> > > product in production, just so you get an idea of what to expect.
> > >
> > > Be sure you are satisfied with the performance before adding sorting.
> > Lots
> > > of people have gotten into trouble by opening/closing searchers for
> each
> > > request, which is FAR more expensive that sorting in my experience. It
> > > would
> > > be unfortunate to think your problem was sorting when, in fact, it was
> > > something else.
> > >
> > > Best
> > > Erick
> > >
> > > On 9/29/06, KEGan <[hidden email]> wrote:
> > > >
> > > > Erick,
> > > >
> > > > Ouch!! Please excuse the cut-n-paste ;)
> > > >
> > > > LIA mentions a lot about performance when doing sorting. Is it
> > something
> > > > to
> > > > be cautious about? You mention doing 5 fields and it works ok, ...
> can
> > > > share
> > > > with us how many documents you are handling there with 5 fields ?
> > > >
> > > > Thanks.
> > > >
> > > > ~KEGan
> > > >
> > > > On 9/29/06, Erick Erickson <[hidden email]> wrote:
> > > > >
> > > > > Yes. I do this with 5 fields and it works just fine. Although your
> > > > > cut-n-paste got kind of hard to read <G>....
> > > > >

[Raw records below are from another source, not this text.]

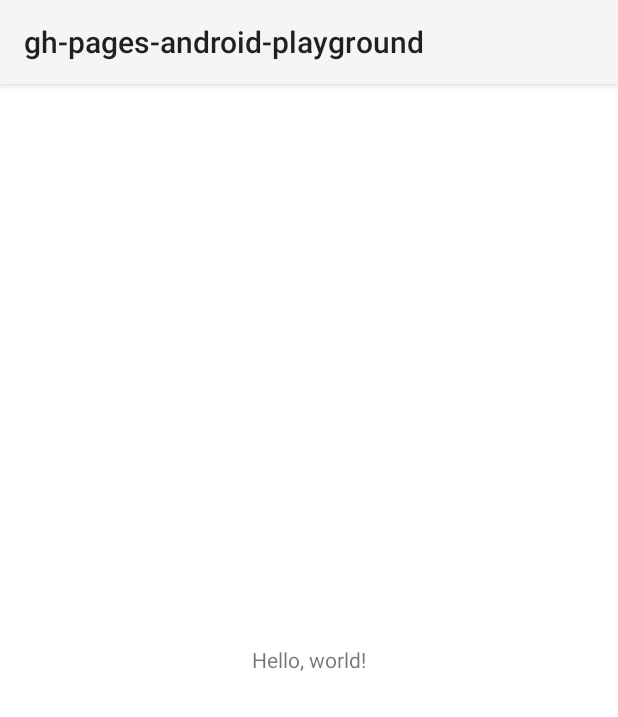
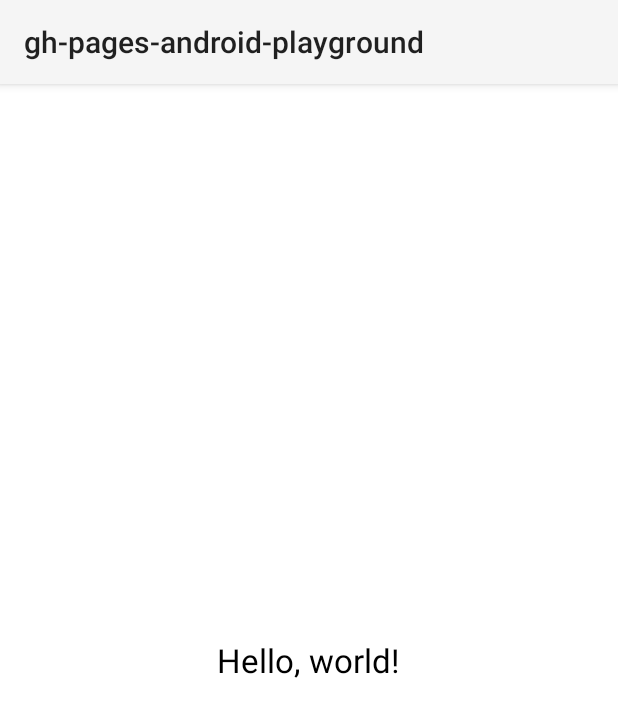
Before and after one commit to ksoichiro/gh-pages-android-playground, an Android app: the screen it shows after launch (MainActivity), on a phone screen of 412 x 824 dp. Shown: the top 717 px of the screen. Run offline under Robolectric (Android 15) with nearby library versions, the phone set to English and light mode, and no system bars.

Commit message:
Changed style (to confirm Gradle caches are cached).

```diff
--- a/app/src/main/res/layout/activity_main.xml
+++ b/app/src/main/res/layout/activity_main.xml
@@ -9,6 +9,8 @@
     <TextView
         android:layout_width="wrap_content"
         android:layout_height="wrap_content"
-        android:text="Hello, world!" />
+        android:text="Hello, world!"
+        android:textAppearance="?android:attr/textAppearanceLarge"
+        android:textColor="@android:color/black" />
 
 </LinearLayout>
```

> > > > > Erick
> > > > >
> > > > > On 9/29/06, KEGan <[hidden email]> wrote:
> > > > > >
> > > > > > I think I am going to answer my own question.
> > > > > >
> > > > > > Just use the
> > > > > >
> > > > > > *Sort*<
> > > > > >
> > > > >
> > > >
> > >
> >
> file:///D:/library/apache/lucene-2.0.0/docs/api/org/apache/lucene/search/Sort.html#Sort(org.apache.lucene.search.SortField[])
> > > > > > >
> > > > > > (SortField<
> > > > > >
> > > > >
> > > >
> > >
> >
> file:///D:/library/apache/lucene-2.0.0/docs/api/org/apache/lucene/search/SortField.html
> > > > > > >
> > > > > > [] fields)
> > > > > > *Sort*<
> > > > > >
> > > > >
> > > >
> > >
> >
> file:///D:/library/apache/lucene-2.0.0/docs/api/org/apache/lucene/search/Sort.html#Sort(java.lang.String[])
> > > > > > >
> > > > > > (String <
> > http://java.sun.com/j2se/1.4/docs/api/java/lang/String.html
> > > >
> > > > > > [] fields)
> > > > > >
> > > > > > This should do it right ?
> > > > > >
> > > > > >
> > > > > >
> > > > > > On 9/29/06, KEGan <[hidden email]> wrote:
> > > > > > >
> > > > > > > Hi,
> > > > > > >
> > > > > > > I have seen some sort examples in LIA. But cant find what I am
> > > > looking
> > > > > > > for. How do I sort document by date, AND for all the documents
> > > with
> > > > > the
> > > > > > same
> > > > > > > date ... these are sorted by relavency. (Date has higher sort
> > > > priority
> > > > > > in
> > > > > > > this case).
> > > > > > >
> > > > > > > Thanks.
> > > > > > >
> > > > > >
> > > > > >
> > > > >
> > > > >
> > > >
> > > >
> > >
> > >
> >
> >
>
>